Jehovah’s Witnesses Denomination

Profile of the Jehovah’s Witnesses, or the Watchtower Society

Jehovah's Witness Baptism
Bettmann GettyImages

Jehovah's Witnesses, also known as the Watchtower Society, is one of the most controversial Christian denominations. The church is best known for its door-to-door evangelism and its belief that only 144,000 people will go to heaven and the rest of saved humanity will live forever on a restored earth.

Jehovah's Witnesses: Background

Jehovah's Witnesses was founded in 1879 in Pittsburgh, Pennsylvania.

Charles Taze Russell (1852-1916) was one of the prominent founders. Jehovah's Witnesses number 7.3 million worldwide, with the largest concentration, 1.2 million, in the United States. The religion has more than 105,000 congregations with a presence in 236 countries. The church's text includes the New World Translation of the Bible, The Watchtower magazine and Awake! Magazine.

The Governing Body, a group of experienced elders, oversees the church's activities from world headquarters in Brooklyn, New York. In addition, more than 100 branch offices around the world print and ship Bible literature and also direct the organizing of the preaching work. About 20 congregations form a circuit; 10 circuits form a district.

Notable members of the church include Don A. Adams, current president of the Watchtower Society, Venus and Serena Williams, Prince, Naomi Campbell, Ja Rule, Selena, Michael Jackson, Wayans brothers and sisters, Mickey Spillane.

Jehovah's Witnesses Beliefs and Practices

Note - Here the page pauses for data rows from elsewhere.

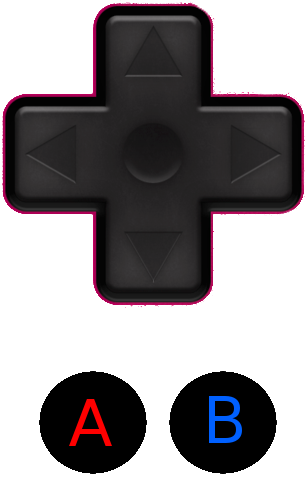
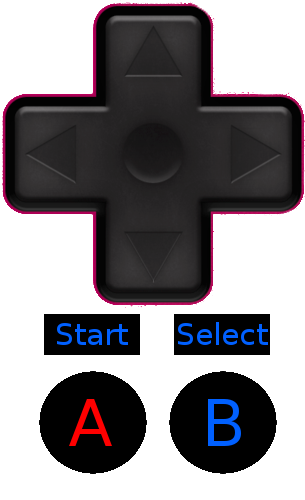
Adding start/select buttons

Changed region(s): [[0.118, 0.63, 0.4721, 0.72], [0.5607, 0.63, 0.8852, 0.72], [0.6787, 0.78, 0.7967, 0.9]]

diff --git a/playPokemon.py b/playPokemon.py
@@ -6,7 +6,8 @@ import numpy as np
 
 KEYS = ["Left", "Right", "Up", "Down", "Z", "X"]
 SAVEGAMELOC = "/home/ctralie/.vba/POKEMONRED981.sgm"
-PYTHON3 = False
+PYTHON3 = True
+DISPLAY = ":0.0"
 
 def launchGame():
     #subprocess.Popen(["vba", "-4", "POKEMONRED98.GB"])
@@ -92,7 +93,6 @@ if __name__ == '__main__2':
     loadGame("BEGINNING.sgm", ID)
 
 if __name__ == '__main__2':
-    display = ":1.0"
     launchGame()
     time.sleep(1)
     ID = getWindowID()
@@ -102,11 +102,10 @@ if __name__ == '__main__2':
     saveGame("test.sgm", ID)
 
 if __name__ == '__main__':
-    display = ":1.0"
     launchGame()
     time.sleep(1)
     ID = getWindowID()
-    recProc = startRecording("test.avi", ID, display)
+    recProc = startRecording("test.avi", ID, DISPLAY)
     time.sleep(1)
     loadGame("BEGINNING.sgm", ID)
     holdKey(ID, 'space')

Jehovah's Witnesses hold services on Sunday and twice during the week, in a Kingdom Hall, an unadorned building. Worship services begin and end with prayer and may include singing. While all members are considered ministers, an elder or overseer conducts services and usually gives a sermon on a Bible topic.

Congregations usually number fewer than 200 people. Baptism by immersion is practiced.

Witnesses also gather once a year for a two-day circuit assembly and annually for a three or four-day district assembly. About once every five years, members from around the world get together in a major city for an international convention.

Jehovah's Witnesses reject the Trinity and believe that hell does not exist. They believe all condemned souls are annihilated. They hold that only 144,000 people will go to heaven, while the rest of saved humanity will live on a restored earth.

Jehovah's Witnesses do not receive blood transfusions. They are conscientious objectors as far as military service and do not participate in politics. They do not celebrate any non-Witness holidays. They reject the cross as a pagan symbol. Each Kingdom Hall is assigned a territory for evangelization, and meticulous records are kept noting contacts, tracts distributed, and discussions held.

Sources: Jehovah's Witnesses Official Website, ReligionFacts.com, and Religions in America, edited by Leo Rosten.